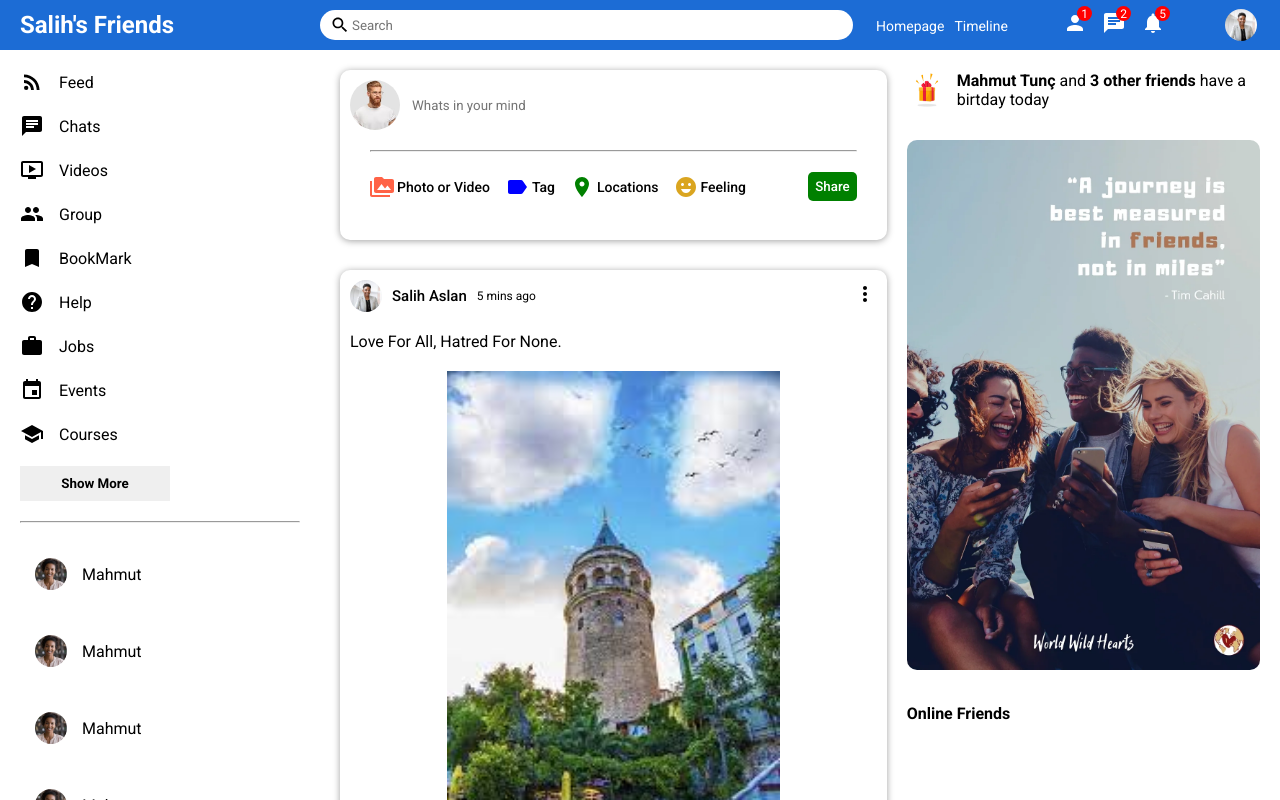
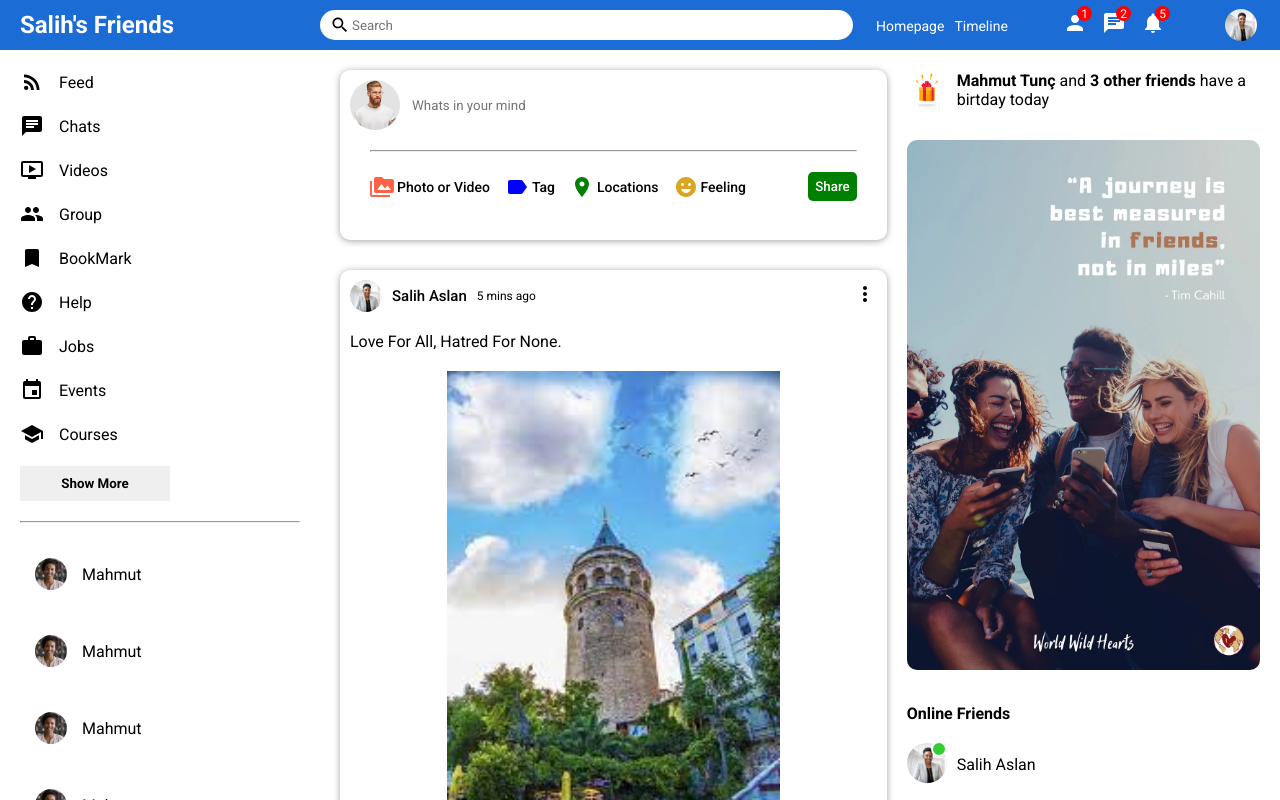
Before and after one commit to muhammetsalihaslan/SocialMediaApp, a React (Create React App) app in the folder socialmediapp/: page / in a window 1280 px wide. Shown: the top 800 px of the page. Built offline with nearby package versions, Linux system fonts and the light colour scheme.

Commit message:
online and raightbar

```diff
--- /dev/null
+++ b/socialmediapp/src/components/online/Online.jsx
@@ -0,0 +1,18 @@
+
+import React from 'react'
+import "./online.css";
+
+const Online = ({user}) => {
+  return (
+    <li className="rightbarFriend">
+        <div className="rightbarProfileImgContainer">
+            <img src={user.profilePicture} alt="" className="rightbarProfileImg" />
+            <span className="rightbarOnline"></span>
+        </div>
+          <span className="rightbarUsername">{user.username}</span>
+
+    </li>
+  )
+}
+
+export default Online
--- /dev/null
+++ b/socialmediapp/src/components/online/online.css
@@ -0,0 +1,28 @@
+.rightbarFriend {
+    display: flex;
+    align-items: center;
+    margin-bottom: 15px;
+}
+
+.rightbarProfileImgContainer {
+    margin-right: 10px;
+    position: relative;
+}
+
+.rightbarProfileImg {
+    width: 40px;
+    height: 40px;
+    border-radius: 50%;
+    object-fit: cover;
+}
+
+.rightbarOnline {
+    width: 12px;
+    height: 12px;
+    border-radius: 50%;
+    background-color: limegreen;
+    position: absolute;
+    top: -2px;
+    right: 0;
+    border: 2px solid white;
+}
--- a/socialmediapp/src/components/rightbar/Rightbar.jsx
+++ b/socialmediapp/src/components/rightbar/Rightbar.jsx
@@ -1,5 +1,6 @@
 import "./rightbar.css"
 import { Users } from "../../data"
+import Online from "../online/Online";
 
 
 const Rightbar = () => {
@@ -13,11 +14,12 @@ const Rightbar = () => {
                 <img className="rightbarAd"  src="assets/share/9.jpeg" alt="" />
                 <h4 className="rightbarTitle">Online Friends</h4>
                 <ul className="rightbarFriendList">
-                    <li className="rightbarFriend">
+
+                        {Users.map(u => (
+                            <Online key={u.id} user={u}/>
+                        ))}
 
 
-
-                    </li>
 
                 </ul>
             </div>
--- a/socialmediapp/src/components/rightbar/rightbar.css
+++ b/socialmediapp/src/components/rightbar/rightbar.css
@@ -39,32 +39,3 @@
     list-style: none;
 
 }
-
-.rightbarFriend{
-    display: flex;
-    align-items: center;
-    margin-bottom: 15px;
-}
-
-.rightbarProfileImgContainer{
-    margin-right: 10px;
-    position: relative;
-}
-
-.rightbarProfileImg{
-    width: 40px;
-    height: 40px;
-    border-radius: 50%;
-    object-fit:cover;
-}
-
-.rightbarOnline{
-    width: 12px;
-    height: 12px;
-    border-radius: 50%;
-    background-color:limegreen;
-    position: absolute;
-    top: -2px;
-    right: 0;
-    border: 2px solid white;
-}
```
■ ■ ■ ■
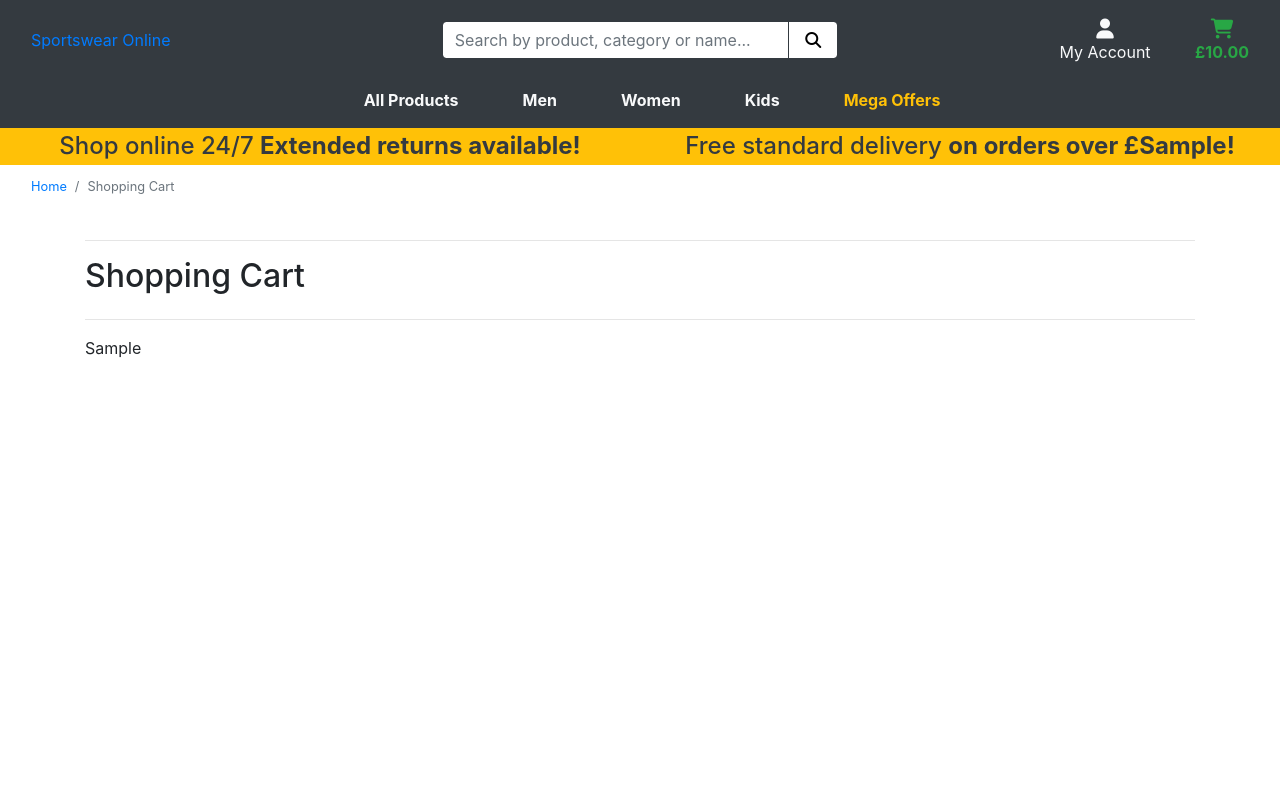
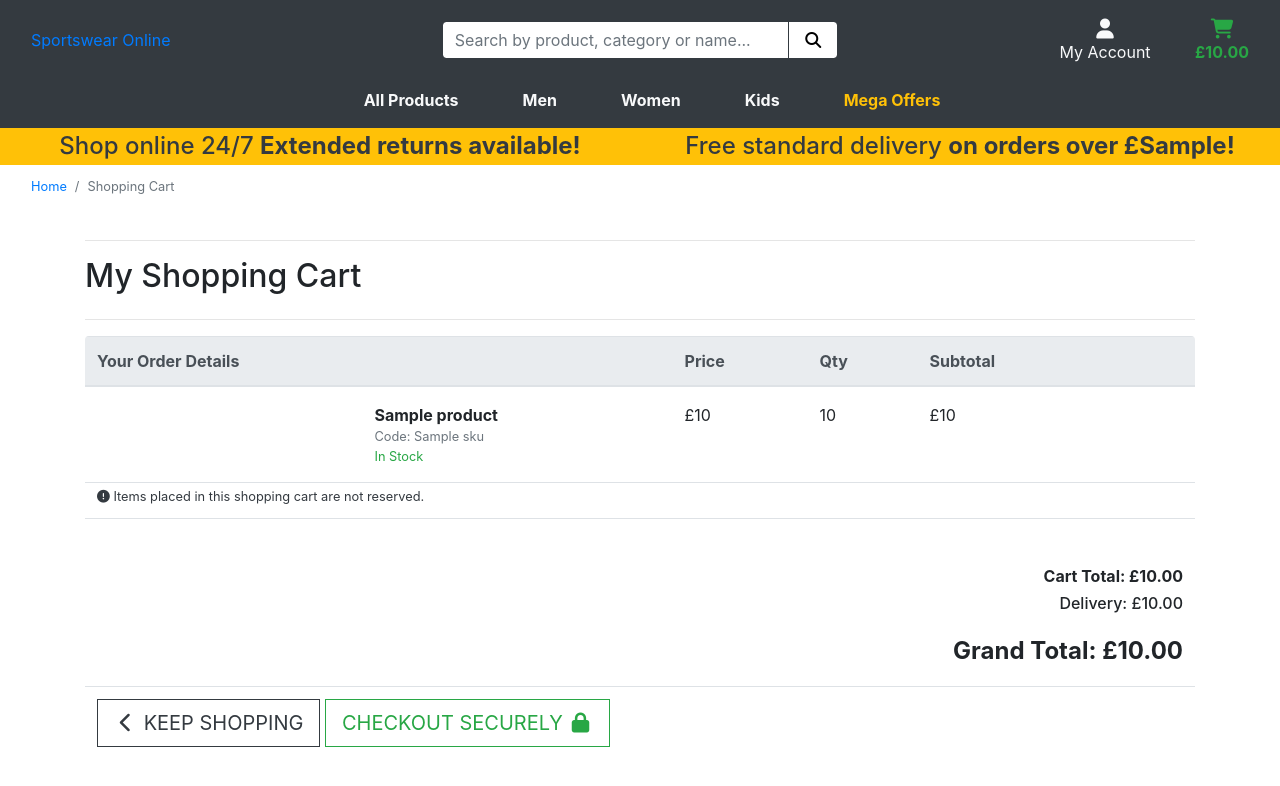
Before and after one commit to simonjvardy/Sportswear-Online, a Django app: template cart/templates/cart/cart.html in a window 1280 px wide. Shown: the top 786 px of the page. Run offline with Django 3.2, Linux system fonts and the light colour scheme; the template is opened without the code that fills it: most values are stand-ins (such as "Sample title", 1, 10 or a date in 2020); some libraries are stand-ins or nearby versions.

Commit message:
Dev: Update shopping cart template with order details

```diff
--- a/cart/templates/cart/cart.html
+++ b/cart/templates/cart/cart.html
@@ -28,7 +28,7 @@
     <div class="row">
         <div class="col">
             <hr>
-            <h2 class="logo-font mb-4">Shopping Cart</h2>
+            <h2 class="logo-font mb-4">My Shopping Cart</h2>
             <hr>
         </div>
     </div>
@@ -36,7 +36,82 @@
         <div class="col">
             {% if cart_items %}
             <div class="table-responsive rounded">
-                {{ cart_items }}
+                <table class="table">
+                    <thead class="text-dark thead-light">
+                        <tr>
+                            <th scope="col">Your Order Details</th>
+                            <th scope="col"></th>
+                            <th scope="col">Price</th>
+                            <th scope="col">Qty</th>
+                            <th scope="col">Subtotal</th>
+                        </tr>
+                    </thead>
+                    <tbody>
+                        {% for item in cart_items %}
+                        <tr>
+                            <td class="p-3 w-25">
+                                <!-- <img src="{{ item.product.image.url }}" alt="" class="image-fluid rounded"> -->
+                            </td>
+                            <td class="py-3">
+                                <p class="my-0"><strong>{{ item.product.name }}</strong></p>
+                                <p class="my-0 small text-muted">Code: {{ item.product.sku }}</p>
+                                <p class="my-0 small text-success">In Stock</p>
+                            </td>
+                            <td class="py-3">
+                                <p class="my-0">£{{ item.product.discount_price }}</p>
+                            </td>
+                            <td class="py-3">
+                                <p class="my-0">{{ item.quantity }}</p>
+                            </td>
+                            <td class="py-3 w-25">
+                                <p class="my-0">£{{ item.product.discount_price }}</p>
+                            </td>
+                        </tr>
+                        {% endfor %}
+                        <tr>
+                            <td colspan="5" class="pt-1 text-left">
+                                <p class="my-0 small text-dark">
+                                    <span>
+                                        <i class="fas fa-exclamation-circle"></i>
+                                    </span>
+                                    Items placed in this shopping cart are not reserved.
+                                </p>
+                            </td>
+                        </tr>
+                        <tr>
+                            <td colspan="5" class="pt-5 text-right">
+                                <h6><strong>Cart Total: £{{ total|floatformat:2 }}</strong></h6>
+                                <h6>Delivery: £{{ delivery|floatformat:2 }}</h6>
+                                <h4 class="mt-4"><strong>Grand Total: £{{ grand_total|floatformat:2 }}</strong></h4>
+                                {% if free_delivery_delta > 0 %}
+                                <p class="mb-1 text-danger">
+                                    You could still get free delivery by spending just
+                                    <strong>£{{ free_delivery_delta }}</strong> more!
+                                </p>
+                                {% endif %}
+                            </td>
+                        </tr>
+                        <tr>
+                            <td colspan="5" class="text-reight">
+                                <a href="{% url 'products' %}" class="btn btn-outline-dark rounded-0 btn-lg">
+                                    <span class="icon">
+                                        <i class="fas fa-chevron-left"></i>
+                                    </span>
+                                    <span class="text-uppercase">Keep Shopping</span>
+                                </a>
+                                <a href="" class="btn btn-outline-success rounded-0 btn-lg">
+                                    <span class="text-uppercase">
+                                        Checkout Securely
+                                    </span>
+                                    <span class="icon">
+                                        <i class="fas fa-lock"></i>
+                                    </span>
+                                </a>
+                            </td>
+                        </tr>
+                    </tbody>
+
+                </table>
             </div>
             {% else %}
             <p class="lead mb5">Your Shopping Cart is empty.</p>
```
■ ■ ■ ■
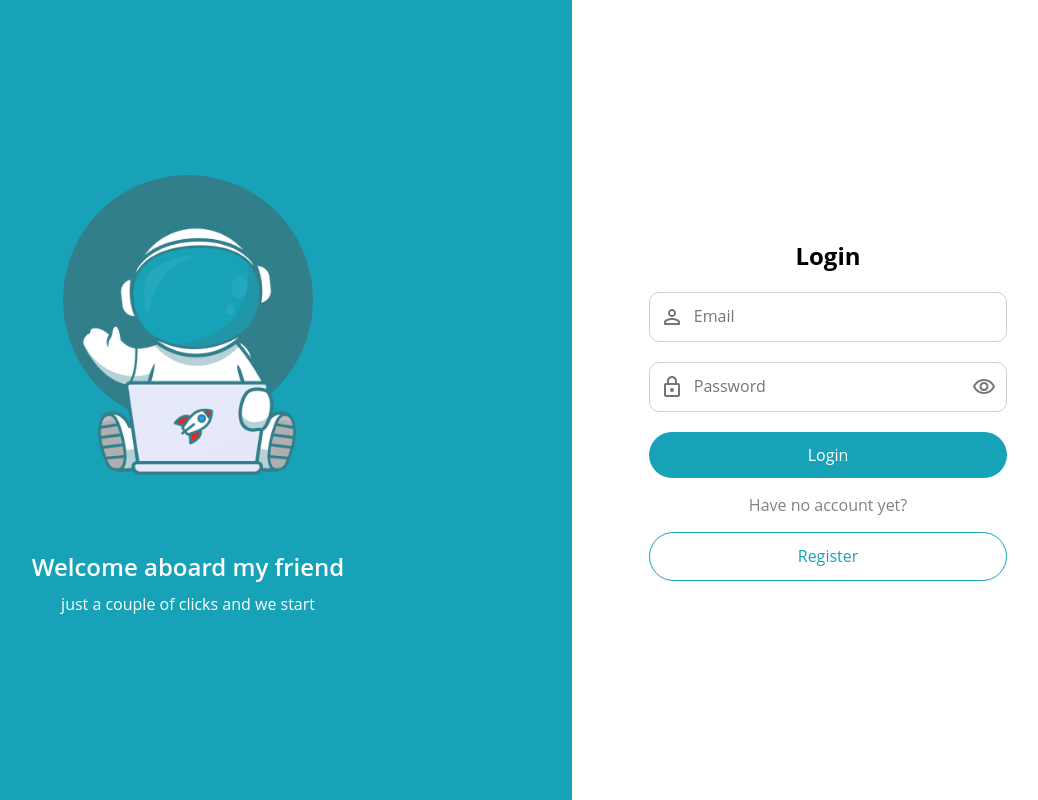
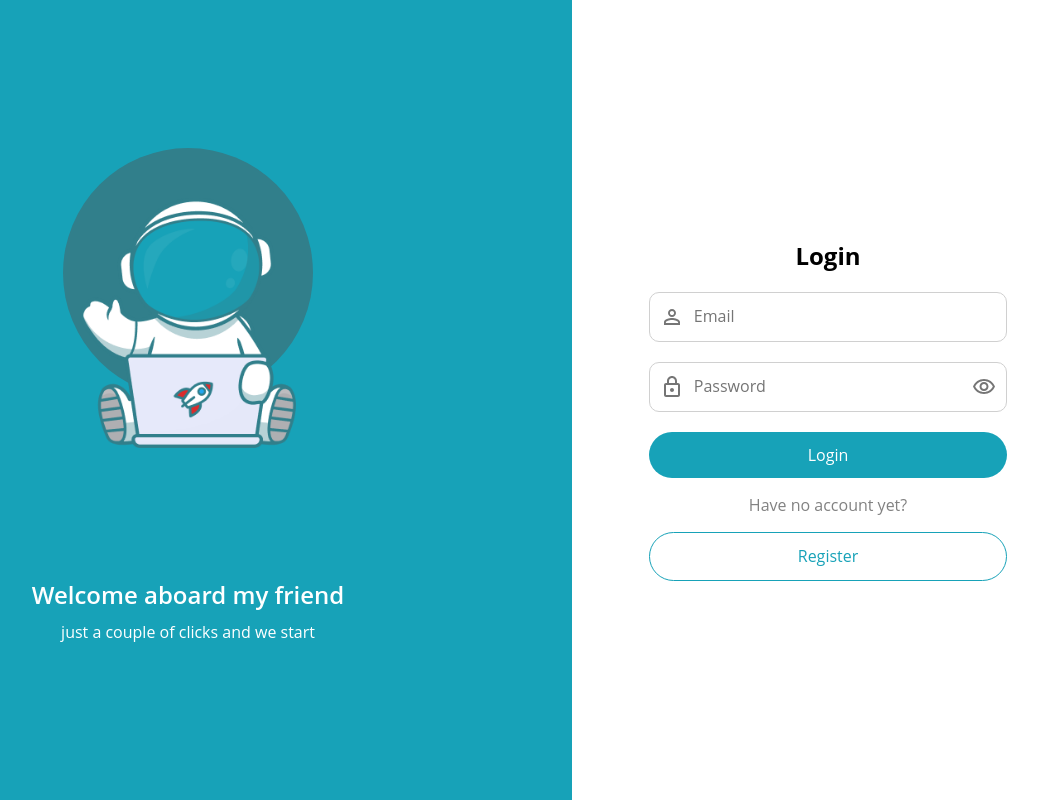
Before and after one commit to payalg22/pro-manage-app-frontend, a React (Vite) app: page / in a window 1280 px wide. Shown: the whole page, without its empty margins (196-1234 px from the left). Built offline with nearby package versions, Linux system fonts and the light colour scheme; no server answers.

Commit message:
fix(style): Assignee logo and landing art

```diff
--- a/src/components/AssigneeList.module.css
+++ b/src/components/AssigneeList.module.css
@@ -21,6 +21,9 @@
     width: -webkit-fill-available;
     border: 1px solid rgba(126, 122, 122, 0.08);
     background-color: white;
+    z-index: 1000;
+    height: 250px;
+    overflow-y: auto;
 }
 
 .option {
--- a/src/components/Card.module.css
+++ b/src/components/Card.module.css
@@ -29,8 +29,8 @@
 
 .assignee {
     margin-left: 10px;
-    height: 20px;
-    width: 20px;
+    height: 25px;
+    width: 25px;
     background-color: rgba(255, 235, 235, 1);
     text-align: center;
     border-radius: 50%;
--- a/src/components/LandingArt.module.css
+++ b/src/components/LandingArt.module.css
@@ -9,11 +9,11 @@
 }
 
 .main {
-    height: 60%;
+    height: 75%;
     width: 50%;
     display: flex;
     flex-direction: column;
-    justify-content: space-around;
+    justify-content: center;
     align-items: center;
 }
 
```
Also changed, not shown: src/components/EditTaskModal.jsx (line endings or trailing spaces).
■ ■ ■ ■
Wherever the string "module" appears in a line of the records, copy that line.

> [Exercise solution]:
--- a/src/components/AssigneeList.module.css
+++ b/src/components/AssigneeList.module.css
--- a/src/components/Card.module.css
+++ b/src/components/Card.module.css
--- a/src/components/LandingArt.module.css
+++ b/src/components/LandingArt.module.css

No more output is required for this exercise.